Mr. Biden’s support, however, has proved durable, and he has shown himself a challenging politician to attack. The other most frontal assault on him came from Julián Castro, the former federal housing secretary, who also dropped in the polls after their debate-stage confrontation.
In recent months, Ms. Harris had struggled financially as her online fund-raising slowed and her large donors increasingly turned away from her campaign.
And in the days leading up to her withdrawal from the race, Ms. Harris grew increasingly desperate in her search for campaign funds. She surprised one donor who had hosted an event for her but is not a major Democratic bundler by telephoning him to see if he could reach out to his associates who had yet to give in hopes of finding her additional checks for the maximum allowable amount.
On Tuesday, she had a fund-raiser scheduled with some of her top bundlers in New York City that was canceled only hours before the event was set to occur. And on Wednesday, she had been scheduled to attend an event on the other side of the country, in Los Angeles, where Sean Parker, the billionaire tech entrepreneur, was set to host her at his home.
In the third quarter of the year, she spent more than $1.41 for every dollar she raised, burning through millions of her treasury.

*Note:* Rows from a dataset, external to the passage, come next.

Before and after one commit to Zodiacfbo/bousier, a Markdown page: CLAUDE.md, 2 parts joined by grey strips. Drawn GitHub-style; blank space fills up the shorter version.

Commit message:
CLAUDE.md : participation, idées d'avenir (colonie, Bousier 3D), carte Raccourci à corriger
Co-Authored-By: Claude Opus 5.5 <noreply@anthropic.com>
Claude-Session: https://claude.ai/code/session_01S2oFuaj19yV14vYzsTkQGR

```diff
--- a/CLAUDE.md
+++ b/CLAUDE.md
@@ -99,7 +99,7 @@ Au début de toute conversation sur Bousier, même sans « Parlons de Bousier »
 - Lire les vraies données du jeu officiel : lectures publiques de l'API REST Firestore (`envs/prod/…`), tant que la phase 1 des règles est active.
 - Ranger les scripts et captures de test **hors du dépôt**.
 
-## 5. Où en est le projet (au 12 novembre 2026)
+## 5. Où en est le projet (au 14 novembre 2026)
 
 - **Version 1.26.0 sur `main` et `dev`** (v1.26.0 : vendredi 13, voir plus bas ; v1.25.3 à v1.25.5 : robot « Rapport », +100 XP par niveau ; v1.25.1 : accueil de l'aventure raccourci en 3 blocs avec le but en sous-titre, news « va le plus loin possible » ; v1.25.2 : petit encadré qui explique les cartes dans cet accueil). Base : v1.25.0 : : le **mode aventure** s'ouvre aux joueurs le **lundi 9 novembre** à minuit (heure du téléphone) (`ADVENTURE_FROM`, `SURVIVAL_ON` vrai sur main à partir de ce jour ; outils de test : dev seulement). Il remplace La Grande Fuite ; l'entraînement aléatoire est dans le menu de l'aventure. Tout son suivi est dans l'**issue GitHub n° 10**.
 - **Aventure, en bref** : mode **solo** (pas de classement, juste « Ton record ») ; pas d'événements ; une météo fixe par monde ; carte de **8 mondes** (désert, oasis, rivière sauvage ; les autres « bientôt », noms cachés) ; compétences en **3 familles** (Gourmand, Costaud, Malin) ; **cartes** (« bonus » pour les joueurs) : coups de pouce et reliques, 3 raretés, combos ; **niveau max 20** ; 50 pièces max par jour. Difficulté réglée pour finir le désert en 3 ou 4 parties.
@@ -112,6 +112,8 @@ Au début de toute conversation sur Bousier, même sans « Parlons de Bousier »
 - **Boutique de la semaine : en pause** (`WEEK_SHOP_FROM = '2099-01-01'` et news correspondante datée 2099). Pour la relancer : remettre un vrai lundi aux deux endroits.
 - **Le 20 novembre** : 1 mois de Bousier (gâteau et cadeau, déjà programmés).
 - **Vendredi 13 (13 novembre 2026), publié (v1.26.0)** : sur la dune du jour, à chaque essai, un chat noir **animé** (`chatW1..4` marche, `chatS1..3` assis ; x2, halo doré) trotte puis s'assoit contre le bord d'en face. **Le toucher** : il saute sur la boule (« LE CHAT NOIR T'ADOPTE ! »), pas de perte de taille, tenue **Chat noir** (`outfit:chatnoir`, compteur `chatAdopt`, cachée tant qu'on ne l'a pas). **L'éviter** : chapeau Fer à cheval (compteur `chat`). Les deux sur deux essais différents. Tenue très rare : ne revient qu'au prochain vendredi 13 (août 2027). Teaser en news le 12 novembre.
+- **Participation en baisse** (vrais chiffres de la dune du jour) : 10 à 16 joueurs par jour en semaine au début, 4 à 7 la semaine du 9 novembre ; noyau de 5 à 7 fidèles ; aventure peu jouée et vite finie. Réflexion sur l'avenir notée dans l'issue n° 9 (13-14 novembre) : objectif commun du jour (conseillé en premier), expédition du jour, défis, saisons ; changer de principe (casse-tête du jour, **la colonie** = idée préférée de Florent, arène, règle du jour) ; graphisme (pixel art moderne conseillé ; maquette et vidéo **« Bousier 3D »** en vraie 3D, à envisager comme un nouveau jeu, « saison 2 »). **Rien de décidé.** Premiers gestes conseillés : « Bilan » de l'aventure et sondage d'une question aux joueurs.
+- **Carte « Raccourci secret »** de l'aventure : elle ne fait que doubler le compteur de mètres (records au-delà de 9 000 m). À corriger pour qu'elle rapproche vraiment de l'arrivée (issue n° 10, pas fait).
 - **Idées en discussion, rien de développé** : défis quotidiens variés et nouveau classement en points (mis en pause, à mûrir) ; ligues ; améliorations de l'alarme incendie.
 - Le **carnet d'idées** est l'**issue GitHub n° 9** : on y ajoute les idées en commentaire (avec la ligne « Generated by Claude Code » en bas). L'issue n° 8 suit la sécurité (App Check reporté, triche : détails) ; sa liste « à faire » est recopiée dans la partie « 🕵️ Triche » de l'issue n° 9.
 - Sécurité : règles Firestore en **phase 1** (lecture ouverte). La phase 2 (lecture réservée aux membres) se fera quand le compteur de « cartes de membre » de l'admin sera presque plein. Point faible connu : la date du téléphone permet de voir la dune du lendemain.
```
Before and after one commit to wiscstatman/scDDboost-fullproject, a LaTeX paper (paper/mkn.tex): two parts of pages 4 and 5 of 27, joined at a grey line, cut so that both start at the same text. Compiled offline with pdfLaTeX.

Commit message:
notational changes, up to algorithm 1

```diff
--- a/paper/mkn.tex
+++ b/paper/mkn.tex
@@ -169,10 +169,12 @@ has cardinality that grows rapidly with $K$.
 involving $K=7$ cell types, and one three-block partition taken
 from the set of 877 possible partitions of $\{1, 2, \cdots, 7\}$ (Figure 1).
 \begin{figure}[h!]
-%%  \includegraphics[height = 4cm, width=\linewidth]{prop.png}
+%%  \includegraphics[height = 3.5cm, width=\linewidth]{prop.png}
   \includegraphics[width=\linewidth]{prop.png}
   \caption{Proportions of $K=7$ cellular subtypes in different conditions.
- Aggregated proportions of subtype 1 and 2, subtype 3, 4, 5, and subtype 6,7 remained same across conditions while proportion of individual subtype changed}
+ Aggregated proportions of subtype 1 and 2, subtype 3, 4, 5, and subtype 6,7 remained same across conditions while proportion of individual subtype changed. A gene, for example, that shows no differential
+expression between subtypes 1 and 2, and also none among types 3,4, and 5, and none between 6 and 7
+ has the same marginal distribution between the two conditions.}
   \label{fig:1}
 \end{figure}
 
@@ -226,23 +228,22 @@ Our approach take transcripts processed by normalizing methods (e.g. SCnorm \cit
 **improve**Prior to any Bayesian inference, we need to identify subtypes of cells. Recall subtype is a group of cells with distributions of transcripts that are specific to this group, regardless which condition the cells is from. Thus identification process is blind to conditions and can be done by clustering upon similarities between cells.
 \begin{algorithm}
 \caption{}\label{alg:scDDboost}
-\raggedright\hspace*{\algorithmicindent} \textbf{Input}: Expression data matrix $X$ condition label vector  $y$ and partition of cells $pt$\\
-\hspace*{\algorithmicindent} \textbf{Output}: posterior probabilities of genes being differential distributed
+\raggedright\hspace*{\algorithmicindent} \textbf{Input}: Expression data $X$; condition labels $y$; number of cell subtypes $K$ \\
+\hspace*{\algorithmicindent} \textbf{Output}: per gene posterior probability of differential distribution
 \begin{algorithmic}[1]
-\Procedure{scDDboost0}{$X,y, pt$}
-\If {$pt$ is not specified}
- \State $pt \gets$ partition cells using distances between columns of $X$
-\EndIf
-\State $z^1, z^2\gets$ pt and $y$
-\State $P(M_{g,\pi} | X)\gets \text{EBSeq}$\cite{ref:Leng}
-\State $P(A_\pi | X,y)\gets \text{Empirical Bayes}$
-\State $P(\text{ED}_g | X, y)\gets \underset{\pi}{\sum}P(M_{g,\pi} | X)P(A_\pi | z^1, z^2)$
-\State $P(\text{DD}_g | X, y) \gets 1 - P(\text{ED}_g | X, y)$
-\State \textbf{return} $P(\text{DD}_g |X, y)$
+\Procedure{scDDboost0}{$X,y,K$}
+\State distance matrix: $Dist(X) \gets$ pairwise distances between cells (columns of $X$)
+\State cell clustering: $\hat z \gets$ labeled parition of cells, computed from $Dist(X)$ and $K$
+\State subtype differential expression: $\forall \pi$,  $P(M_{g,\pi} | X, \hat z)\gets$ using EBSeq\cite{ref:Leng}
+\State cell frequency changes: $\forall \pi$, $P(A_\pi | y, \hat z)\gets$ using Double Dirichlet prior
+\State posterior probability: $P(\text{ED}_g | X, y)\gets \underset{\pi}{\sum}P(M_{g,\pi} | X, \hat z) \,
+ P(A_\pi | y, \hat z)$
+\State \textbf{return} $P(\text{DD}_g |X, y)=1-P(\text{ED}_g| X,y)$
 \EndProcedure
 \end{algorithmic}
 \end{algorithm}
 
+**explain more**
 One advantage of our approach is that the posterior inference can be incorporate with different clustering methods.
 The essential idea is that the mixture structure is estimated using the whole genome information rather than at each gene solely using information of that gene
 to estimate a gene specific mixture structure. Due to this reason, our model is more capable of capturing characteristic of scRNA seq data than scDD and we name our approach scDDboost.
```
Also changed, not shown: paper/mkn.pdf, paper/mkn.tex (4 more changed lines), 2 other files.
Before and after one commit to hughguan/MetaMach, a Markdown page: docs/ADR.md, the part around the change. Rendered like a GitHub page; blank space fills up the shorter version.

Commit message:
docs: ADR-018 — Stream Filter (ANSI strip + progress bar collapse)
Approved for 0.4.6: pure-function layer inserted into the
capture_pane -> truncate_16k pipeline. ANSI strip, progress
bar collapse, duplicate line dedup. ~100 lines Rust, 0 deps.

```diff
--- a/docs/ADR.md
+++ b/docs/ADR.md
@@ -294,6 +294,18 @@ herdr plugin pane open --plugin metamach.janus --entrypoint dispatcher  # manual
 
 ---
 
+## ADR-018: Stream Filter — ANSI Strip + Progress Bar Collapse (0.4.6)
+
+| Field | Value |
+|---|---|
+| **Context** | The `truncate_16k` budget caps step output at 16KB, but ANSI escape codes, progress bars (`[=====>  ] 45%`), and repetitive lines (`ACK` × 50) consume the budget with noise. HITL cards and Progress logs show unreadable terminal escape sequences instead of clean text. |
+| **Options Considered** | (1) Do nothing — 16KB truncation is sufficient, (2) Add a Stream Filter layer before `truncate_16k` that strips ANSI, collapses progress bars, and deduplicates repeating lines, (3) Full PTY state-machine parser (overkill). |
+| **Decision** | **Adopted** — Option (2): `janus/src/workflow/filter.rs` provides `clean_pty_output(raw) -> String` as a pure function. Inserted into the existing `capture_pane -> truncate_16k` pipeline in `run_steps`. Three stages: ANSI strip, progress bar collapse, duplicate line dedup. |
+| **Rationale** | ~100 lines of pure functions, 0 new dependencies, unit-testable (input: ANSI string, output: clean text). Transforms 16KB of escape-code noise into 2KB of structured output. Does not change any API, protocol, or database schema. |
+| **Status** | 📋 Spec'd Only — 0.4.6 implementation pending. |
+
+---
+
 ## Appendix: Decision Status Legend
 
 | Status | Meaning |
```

She stopped buying ads, both online and on television, implemented layoffs, slashed staff in New Hampshire and retrenched to Iowa, where she spent the Thanksgiving holiday with her family.
But it was not enough, as her campaign determined that she did not have the financial resources needed to compete, even as a new allied super PAC began reserving ads on Tuesday. The group quickly began canceling its reservations.
“As the campaign has gone on, it’s become harder and harder to raise the money we need to compete,” Ms. Harris wrote to supporters.